▸ Task instructions
Write the data out again exactly, dropping any images it holds.

··· Records provided

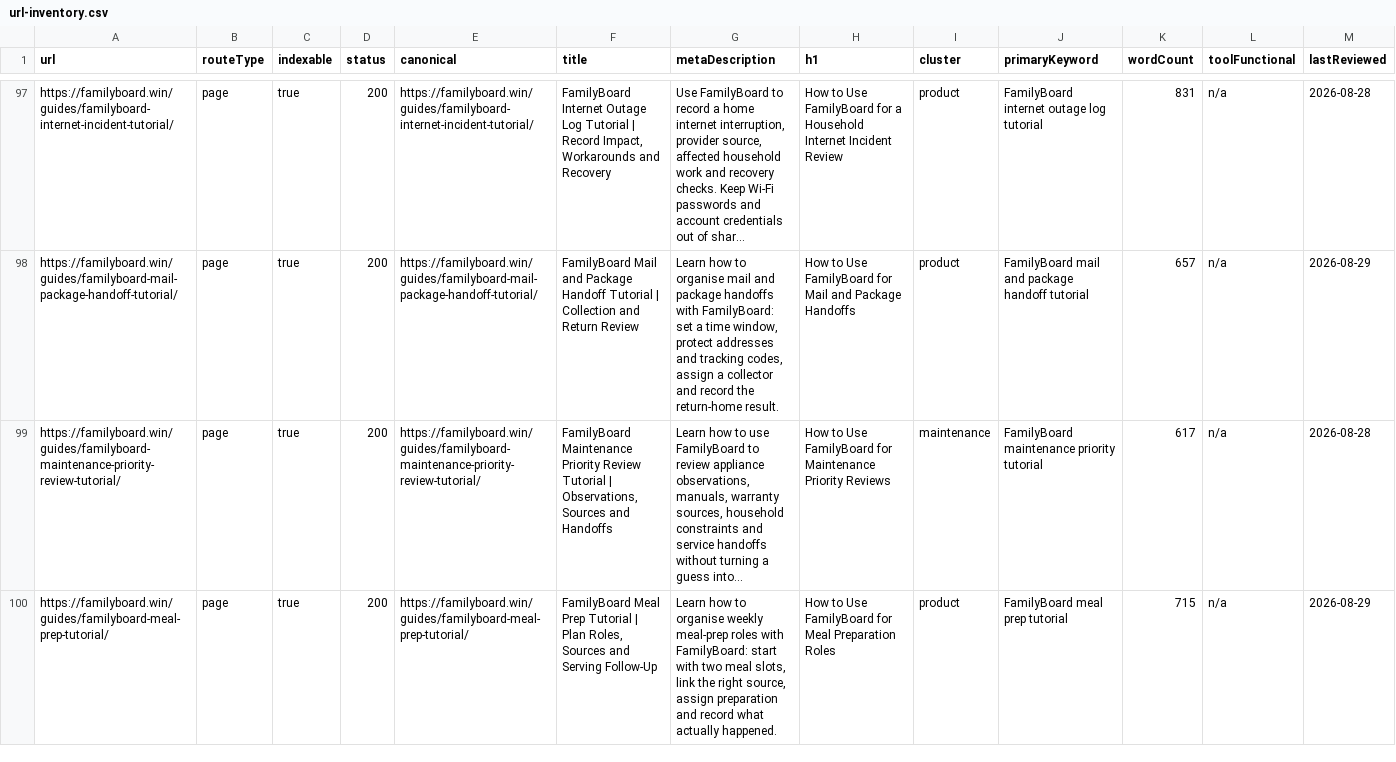
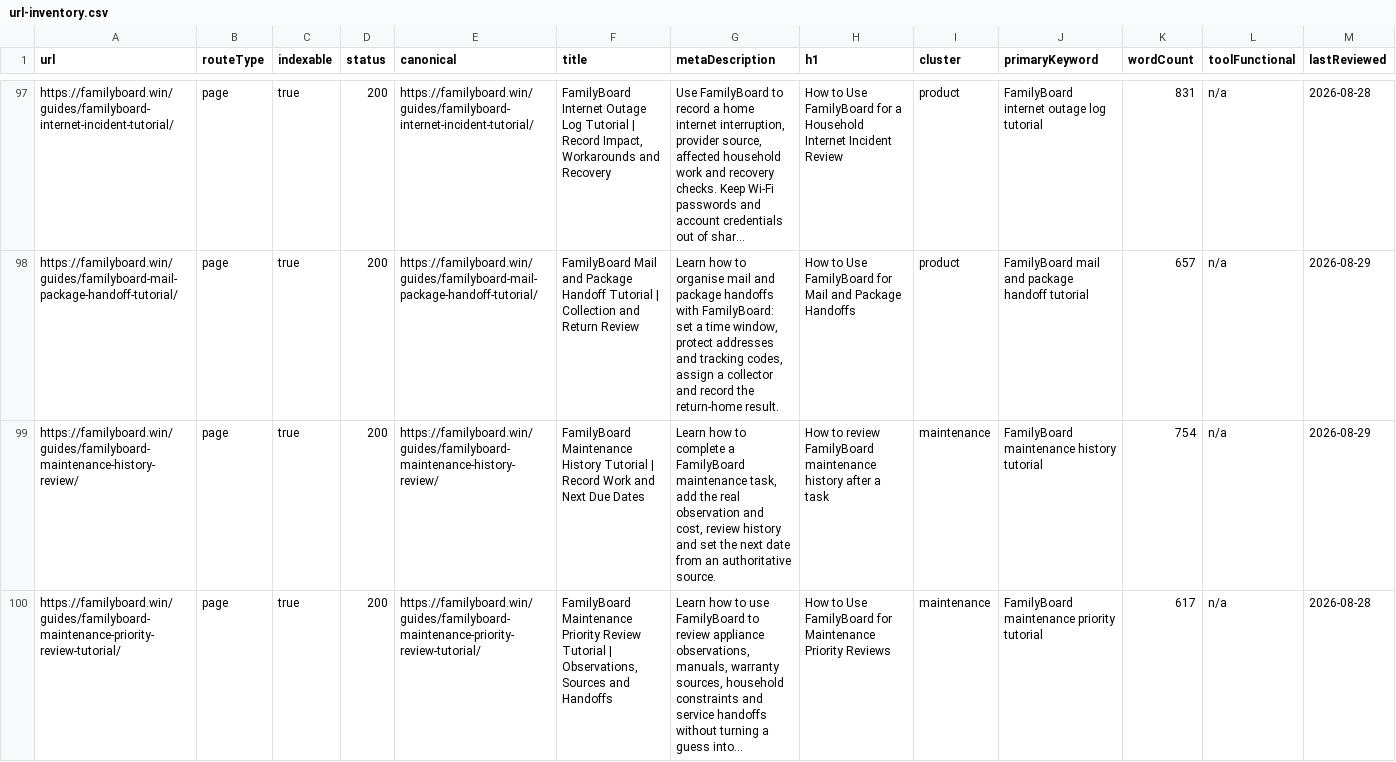
Before and after one commit to btcson66-rgb/familyboard, a CSV file: reports/url-inventory.csv, drawn as a sheet; only a part is shown, gaps mark what is left out; the shorter side is filled out with more unchanged rows; long unchanged cells end in …; the diff covers the shown part only; the diff names each change by its address in the sheet, - before the commit and + after, or states it on an @@ line.

Commit message:
feat: add FamilyBoard app workflow tutorials

```diff
--- a/reports/url-inventory.csv
+++ b/reports/url-inventory.csv
+row 99: https://familyboard.win/guides/familyboard-maintenance-history-review/ | page | true | 200 | https://familyboard.win/guides/familyboard-maintenance-history-review/ | FamilyBoard Maintenance History Tutorial | Record Work and Next Due Dates | Learn how to complete a FamilyBoard maintenance task, add the real observation and cost, review history and set the next date from an authoritative source. | How to review FamilyBoard maintenance history after a task | maintenance | FamilyBoard maintenance history tutorial | 754 | n/a | 2026-08-29
```
Also changed, not shown: 2 added rows elsewhere in this file, 10 other files.
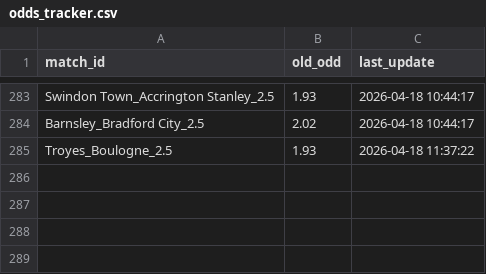
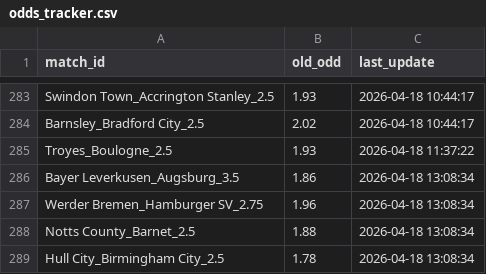
Before and after one commit to pnstung-ui/Vebo_idol, a CSV file: odds_tracker.csv, drawn as a sheet; only a part is shown, gaps mark what is left out; the diff names each change by its address in the sheet, - before the commit and + after, or states it on an @@ line.

Commit message:
Shark update [skip ci]

```diff
--- a/odds_tracker.csv
+++ b/odds_tracker.csv
+row 286: Bayer Leverkusen_Augsburg_3.5 | 1.86 | 2026-04-18 13:08:34
+row 287: Werder Bremen_Hamburger SV_2.75 | 1.96 | 2026-04-18 13:08:34
+row 288: Notts County_Barnet_2.5 | 1.88 | 2026-04-18 13:08:34
+row 289: Hull City_Birmingham City_2.5 | 1.78 | 2026-04-18 13:08:34
```
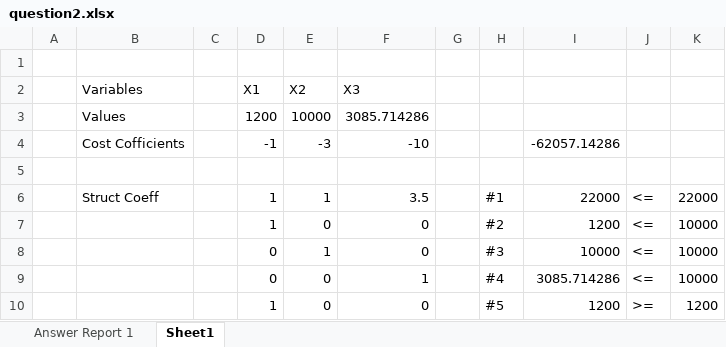
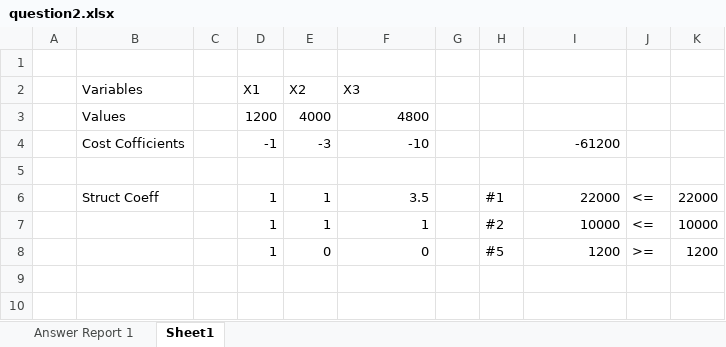
Before and after one commit to raeedh/CIVENG3C03, an Excel workbook: Assignment 2/question2.xlsx, sheet Sheet1, drawn as a sheet; values as stored, in another font and other column widths than the file's, no borders; removed rows and columns are numbered as before the commit, all else as after; the diff names each change by its address in the sheet, - before the commit and + after, or states it on an @@ line.

```diff
--- a/Assignment 2/question2.xlsx (sheet Sheet1)
+++ b/Assignment 2/question2.xlsx (sheet Sheet1)
-E3: 10000
+E3: 4000
-F3: 3085.714286
+F3: 4800
-I4: -62057.14286
+I4: -61200
-row 7:  |  |  | 1 | 0 | 0 |  | #2 | 1200 | <= | 10000
-D7: 0
+D7: 1
-F7: 0
+F7: 1
-H7: #3
+H7: #2
-row 9:  |  |  | 0 | 0 | 1 |  | #4 | 3085.714286 | <= | 10000
```
Also changed, not shown: sheet Answer Report 1, formulas that keep their value.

······

▸ Solution
Before and after one commit to btcson66-rgb/familyboard, a CSV file: reports/url-inventory.csv, drawn as a sheet; only a part is shown, gaps mark what is left out; the shorter side is filled out with more unchanged rows; long unchanged cells end in …; the diff covers the shown part only; the diff names each change by its address in the sheet, - before the commit and + after, or states it on an @@ line.

Commit message:
feat: add FamilyBoard app workflow tutorials

```diff
--- a/reports/url-inventory.csv
+++ b/reports/url-inventory.csv
+row 99: https://familyboard.win/guides/familyboard-maintenance-history-review/ | page | true | 200 | https://familyboard.win/guides/familyboard-maintenance-history-review/ | FamilyBoard Maintenance History Tutorial | Record Work and Next Due Dates | Learn how to complete a FamilyBoard maintenance task, add the real observation and cost, review history and set the next date from an authoritative source. | How to review FamilyBoard maintenance history after a task | maintenance | FamilyBoard maintenance history tutorial | 754 | n/a | 2026-08-29
```
Also changed, not shown: 2 added rows elsewhere in this file, 10 other files.
Before and after one commit to pnstung-ui/Vebo_idol, a CSV file: odds_tracker.csv, drawn as a sheet; only a part is shown, gaps mark what is left out; the diff names each change by its address in the sheet, - before the commit and + after, or states it on an @@ line.

Commit message:
Shark update [skip ci]

```diff
--- a/odds_tracker.csv
+++ b/odds_tracker.csv
+row 286: Bayer Leverkusen_Augsburg_3.5 | 1.86 | 2026-04-18 13:08:34
+row 287: Werder Bremen_Hamburger SV_2.75 | 1.96 | 2026-04-18 13:08:34
+row 288: Notts County_Barnet_2.5 | 1.88 | 2026-04-18 13:08:34
+row 289: Hull City_Birmingham City_2.5 | 1.78 | 2026-04-18 13:08:34
```
Before and after one commit to raeedh/CIVENG3C03, an Excel workbook: Assignment 2/question2.xlsx, sheet Sheet1, drawn as a sheet; values as stored, in another font and other column widths than the file's, no borders; removed rows and columns are numbered as before the commit, all else as after; the diff names each change by its address in the sheet, - before the commit and + after, or states it on an @@ line.

```diff
--- a/Assignment 2/question2.xlsx (sheet Sheet1)
+++ b/Assignment 2/question2.xlsx (sheet Sheet1)
-E3: 10000
+E3: 4000
-F3: 3085.714286
+F3: 4800
-I4: -62057.14286
+I4: -61200
-row 7:  |  |  | 1 | 0 | 0 |  | #2 | 1200 | <= | 10000
-D7: 0
+D7: 1
-F7: 0
+F7: 1
-H7: #3
+H7: #2
-row 9:  |  |  | 0 | 0 | 1 |  | #4 | 3085.714286 | <= | 10000
```
Also changed, not shown: sheet Answer Report 1, formulas that keep their value.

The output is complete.